*** Exercise data

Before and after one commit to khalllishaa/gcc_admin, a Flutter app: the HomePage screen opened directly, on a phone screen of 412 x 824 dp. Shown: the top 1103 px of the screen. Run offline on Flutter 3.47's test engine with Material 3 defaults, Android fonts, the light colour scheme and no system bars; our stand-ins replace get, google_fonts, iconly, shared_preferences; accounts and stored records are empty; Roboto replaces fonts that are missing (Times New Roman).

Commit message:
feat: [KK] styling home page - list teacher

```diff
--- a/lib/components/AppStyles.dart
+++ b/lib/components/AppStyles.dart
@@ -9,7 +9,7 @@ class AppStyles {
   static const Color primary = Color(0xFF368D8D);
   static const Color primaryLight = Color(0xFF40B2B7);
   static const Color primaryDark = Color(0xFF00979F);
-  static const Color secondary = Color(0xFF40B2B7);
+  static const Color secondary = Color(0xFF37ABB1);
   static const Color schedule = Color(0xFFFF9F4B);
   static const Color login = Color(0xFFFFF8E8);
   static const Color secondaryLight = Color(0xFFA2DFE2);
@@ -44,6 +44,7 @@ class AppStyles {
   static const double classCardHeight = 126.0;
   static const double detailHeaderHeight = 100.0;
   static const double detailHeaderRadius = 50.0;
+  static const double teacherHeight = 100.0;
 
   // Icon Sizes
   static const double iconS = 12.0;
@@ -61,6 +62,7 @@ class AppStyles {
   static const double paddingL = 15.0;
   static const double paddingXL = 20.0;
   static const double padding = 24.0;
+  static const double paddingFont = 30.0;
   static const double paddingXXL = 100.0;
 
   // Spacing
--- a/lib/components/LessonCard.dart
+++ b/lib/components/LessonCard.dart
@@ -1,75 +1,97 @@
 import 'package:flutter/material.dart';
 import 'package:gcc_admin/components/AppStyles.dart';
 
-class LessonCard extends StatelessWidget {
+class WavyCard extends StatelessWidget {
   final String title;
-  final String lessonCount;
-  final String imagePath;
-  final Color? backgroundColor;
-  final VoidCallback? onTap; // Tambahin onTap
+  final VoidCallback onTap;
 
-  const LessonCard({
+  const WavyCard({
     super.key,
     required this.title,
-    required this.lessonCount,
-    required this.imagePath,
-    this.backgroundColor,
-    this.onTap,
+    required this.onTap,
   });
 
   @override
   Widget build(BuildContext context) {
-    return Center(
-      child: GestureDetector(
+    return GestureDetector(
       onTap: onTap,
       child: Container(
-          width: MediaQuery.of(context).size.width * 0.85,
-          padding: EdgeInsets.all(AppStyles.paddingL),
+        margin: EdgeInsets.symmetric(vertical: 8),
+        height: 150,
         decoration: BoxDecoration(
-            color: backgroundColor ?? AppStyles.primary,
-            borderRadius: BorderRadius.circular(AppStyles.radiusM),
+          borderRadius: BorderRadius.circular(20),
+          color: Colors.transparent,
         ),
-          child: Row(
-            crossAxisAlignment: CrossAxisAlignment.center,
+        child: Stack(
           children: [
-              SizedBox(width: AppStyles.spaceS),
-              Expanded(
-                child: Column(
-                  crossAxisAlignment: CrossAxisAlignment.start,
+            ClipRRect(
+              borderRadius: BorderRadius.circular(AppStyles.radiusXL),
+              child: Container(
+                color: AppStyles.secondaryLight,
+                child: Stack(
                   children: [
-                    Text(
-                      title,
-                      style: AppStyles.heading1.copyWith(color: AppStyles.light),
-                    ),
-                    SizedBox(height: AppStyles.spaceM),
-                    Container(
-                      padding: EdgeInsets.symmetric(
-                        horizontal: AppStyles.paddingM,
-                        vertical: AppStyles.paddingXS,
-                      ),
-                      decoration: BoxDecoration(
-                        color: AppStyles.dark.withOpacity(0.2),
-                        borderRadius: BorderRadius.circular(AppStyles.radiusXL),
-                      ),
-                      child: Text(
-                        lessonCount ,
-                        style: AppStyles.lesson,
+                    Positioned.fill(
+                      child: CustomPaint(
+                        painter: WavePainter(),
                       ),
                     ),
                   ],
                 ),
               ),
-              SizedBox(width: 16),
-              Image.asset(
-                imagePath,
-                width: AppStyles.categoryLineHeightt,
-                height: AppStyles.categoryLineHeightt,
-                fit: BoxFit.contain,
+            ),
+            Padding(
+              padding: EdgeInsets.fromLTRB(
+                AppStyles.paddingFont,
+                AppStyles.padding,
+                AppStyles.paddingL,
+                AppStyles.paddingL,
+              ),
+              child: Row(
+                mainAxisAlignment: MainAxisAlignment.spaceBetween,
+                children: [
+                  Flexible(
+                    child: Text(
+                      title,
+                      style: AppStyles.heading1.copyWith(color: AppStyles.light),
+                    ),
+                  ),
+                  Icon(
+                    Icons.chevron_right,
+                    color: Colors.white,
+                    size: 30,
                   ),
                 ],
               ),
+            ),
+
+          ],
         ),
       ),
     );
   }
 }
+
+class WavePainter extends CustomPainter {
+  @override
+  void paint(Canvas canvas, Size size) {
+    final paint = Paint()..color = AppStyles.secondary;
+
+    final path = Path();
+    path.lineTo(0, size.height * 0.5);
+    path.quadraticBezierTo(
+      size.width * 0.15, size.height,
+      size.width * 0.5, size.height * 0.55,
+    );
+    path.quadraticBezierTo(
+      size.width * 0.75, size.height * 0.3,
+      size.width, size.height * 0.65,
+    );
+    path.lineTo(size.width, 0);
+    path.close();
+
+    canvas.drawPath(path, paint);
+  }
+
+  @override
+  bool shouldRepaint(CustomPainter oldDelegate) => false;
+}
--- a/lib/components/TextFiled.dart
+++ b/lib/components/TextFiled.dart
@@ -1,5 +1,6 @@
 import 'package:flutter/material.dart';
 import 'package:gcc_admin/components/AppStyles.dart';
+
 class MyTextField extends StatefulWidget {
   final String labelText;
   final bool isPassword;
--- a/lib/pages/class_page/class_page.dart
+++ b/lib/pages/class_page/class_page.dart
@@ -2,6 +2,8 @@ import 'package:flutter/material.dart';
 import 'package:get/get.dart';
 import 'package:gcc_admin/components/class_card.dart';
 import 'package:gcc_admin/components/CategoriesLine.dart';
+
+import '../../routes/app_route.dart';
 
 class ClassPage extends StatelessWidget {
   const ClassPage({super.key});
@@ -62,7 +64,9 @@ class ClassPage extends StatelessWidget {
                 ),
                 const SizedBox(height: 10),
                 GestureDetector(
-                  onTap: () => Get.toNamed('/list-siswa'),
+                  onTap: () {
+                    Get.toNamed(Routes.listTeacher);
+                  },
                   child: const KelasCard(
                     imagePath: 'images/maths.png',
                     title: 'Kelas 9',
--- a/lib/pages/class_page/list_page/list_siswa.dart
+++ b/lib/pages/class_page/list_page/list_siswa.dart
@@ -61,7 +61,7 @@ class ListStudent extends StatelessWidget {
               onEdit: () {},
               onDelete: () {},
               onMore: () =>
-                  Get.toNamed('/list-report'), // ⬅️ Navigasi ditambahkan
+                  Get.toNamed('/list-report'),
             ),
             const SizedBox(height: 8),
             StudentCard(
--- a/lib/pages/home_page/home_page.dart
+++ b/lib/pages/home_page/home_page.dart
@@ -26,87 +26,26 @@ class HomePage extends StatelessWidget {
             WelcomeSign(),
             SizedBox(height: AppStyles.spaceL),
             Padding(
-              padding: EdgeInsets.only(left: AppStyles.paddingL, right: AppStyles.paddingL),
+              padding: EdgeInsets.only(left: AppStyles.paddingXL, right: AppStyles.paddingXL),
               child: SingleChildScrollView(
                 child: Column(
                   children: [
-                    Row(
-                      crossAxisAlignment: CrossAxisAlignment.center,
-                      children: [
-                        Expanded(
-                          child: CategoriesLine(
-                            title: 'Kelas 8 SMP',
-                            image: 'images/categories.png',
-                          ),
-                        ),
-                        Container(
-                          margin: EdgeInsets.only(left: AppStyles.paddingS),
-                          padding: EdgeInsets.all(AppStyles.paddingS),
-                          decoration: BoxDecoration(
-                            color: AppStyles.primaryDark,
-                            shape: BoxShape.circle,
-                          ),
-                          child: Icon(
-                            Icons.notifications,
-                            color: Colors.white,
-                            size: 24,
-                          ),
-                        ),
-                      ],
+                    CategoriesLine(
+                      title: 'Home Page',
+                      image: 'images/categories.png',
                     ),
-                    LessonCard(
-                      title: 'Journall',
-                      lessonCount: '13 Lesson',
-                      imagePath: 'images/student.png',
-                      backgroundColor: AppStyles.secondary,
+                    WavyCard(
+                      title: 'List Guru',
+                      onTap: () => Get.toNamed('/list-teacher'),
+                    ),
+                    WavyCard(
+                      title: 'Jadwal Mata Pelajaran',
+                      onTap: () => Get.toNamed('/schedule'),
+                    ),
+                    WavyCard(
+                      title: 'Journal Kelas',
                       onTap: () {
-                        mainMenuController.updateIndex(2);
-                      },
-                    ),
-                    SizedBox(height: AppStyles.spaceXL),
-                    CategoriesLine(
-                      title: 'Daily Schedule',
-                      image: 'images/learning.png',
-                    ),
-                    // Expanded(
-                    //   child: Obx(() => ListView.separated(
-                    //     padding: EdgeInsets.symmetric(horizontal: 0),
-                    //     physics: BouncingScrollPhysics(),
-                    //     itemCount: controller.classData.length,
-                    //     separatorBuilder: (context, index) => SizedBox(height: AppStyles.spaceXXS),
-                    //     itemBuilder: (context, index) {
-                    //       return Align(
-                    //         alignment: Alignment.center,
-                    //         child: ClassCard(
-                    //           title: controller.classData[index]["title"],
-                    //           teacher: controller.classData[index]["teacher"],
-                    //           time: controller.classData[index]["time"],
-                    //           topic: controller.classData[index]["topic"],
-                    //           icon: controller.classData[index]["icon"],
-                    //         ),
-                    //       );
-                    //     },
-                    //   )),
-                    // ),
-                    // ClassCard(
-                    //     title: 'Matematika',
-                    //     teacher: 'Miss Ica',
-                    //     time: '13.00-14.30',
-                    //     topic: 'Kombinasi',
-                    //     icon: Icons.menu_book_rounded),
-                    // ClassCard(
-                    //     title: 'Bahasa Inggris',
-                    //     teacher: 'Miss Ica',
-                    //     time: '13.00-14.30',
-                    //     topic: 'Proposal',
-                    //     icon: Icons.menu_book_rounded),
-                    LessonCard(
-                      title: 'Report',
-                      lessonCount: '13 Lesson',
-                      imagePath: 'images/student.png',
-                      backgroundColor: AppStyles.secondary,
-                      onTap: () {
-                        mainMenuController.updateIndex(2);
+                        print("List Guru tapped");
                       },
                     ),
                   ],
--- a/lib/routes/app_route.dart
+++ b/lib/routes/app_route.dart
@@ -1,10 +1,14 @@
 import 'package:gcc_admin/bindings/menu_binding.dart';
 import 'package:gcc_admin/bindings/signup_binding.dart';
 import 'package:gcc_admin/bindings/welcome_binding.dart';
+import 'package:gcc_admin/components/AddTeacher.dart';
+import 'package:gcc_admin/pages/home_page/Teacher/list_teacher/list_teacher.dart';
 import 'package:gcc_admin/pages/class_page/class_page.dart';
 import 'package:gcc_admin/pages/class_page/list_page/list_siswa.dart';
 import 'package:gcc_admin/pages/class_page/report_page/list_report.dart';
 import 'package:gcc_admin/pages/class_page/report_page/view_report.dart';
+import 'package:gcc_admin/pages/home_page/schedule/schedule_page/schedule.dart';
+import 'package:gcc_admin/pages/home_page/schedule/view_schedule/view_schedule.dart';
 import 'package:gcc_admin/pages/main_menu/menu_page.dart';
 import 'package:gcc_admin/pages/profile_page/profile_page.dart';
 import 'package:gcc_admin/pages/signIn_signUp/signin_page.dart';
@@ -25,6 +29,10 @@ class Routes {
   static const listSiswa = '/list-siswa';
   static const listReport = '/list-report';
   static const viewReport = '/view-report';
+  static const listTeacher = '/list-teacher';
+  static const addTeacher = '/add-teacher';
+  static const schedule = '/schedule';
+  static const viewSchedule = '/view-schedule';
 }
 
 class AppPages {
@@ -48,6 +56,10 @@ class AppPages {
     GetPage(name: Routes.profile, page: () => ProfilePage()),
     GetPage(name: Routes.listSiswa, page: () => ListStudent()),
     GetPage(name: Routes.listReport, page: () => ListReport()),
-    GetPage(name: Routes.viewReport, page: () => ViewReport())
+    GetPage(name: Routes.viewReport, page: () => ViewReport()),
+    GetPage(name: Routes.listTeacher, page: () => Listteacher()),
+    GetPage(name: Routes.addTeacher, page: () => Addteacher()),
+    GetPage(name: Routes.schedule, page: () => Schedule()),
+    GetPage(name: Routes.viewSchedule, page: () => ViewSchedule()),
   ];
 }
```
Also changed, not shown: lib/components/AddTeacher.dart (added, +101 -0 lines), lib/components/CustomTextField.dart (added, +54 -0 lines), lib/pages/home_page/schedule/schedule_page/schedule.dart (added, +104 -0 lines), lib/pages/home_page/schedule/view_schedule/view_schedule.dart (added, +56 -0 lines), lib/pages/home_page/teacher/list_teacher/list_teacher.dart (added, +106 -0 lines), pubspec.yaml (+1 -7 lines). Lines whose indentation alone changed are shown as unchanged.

******

Task objective:
Please return all lines above in which the string "Container" is found.

Response:
       child: Container(
+              child: Container(
-                    Container(
-                        Container(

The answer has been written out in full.